▶ [Activity] Output all of the records word for word and drop the images.

▶ [Source information]

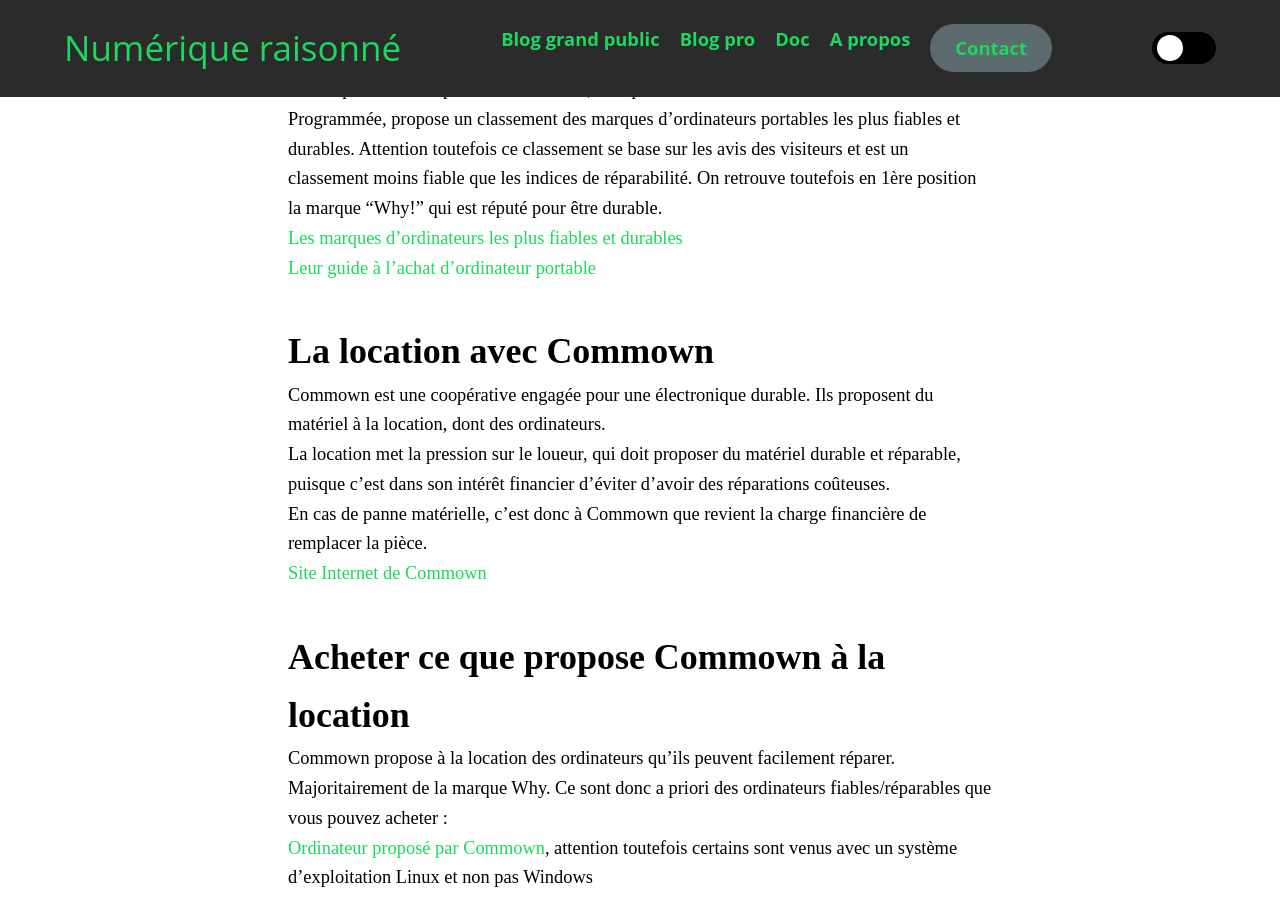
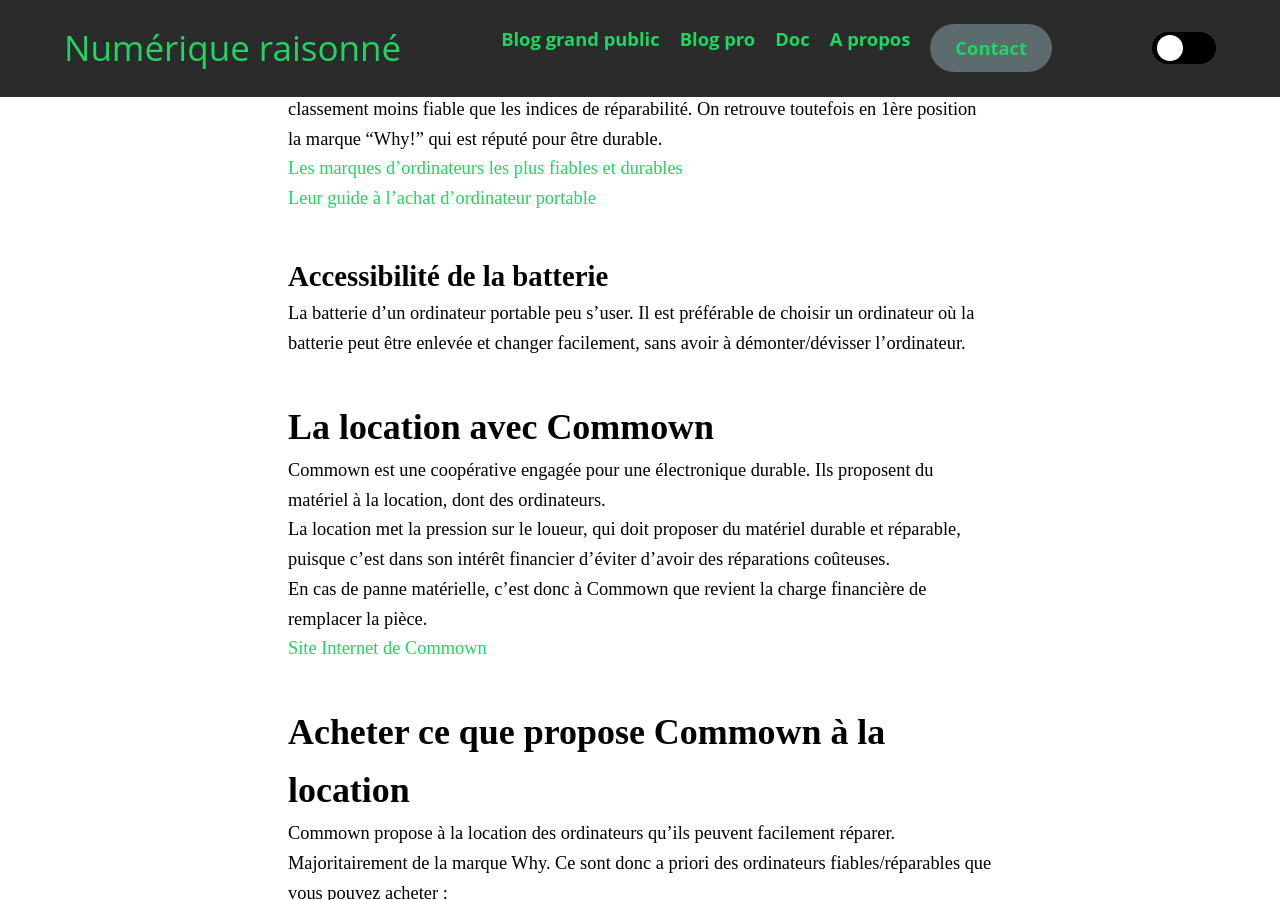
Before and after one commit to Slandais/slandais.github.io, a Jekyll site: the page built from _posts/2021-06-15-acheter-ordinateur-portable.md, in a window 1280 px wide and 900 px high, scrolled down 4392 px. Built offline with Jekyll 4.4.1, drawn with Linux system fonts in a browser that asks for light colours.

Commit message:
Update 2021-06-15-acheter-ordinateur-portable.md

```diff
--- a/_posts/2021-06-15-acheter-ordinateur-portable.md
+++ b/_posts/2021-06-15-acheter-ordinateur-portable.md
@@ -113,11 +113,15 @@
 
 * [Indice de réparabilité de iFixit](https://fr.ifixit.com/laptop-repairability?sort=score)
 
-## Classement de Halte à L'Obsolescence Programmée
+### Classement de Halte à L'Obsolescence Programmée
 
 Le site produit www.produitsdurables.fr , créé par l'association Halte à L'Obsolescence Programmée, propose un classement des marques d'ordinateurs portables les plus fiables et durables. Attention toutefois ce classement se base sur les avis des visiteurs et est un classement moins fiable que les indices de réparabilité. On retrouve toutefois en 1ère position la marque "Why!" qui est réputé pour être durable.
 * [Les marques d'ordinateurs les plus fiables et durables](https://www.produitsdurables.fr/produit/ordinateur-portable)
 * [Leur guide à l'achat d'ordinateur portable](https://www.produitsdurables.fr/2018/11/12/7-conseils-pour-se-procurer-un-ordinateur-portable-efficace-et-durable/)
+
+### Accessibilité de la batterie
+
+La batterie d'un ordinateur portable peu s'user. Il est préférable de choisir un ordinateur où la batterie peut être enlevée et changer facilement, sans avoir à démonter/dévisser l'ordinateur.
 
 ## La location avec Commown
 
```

▶ [Exercise result]
Before and after one commit to Slandais/slandais.github.io, a Jekyll site: the page built from _posts/2021-06-15-acheter-ordinateur-portable.md, in a window 1280 px wide and 900 px high, scrolled down 4392 px. Built offline with Jekyll 4.4.1, drawn with Linux system fonts in a browser that asks for light colours.

Commit message:
Update 2021-06-15-acheter-ordinateur-portable.md

```diff
--- a/_posts/2021-06-15-acheter-ordinateur-portable.md
+++ b/_posts/2021-06-15-acheter-ordinateur-portable.md
@@ -113,11 +113,15 @@
 
 * [Indice de réparabilité de iFixit](https://fr.ifixit.com/laptop-repairability?sort=score)
 
-## Classement de Halte à L'Obsolescence Programmée
+### Classement de Halte à L'Obsolescence Programmée
 
 Le site produit www.produitsdurables.fr , créé par l'association Halte à L'Obsolescence Programmée, propose un classement des marques d'ordinateurs portables les plus fiables et durables. Attention toutefois ce classement se base sur les avis des visiteurs et est un classement moins fiable que les indices de réparabilité. On retrouve toutefois en 1ère position la marque "Why!" qui est réputé pour être durable.
 * [Les marques d'ordinateurs les plus fiables et durables](https://www.produitsdurables.fr/produit/ordinateur-portable)
 * [Leur guide à l'achat d'ordinateur portable](https://www.produitsdurables.fr/2018/11/12/7-conseils-pour-se-procurer-un-ordinateur-portable-efficace-et-durable/)
+
+### Accessibilité de la batterie
+
+La batterie d'un ordinateur portable peu s'user. Il est préférable de choisir un ordinateur où la batterie peut être enlevée et changer facilement, sans avoir à démonter/dévisser l'ordinateur.
 
 ## La location avec Commown
 
```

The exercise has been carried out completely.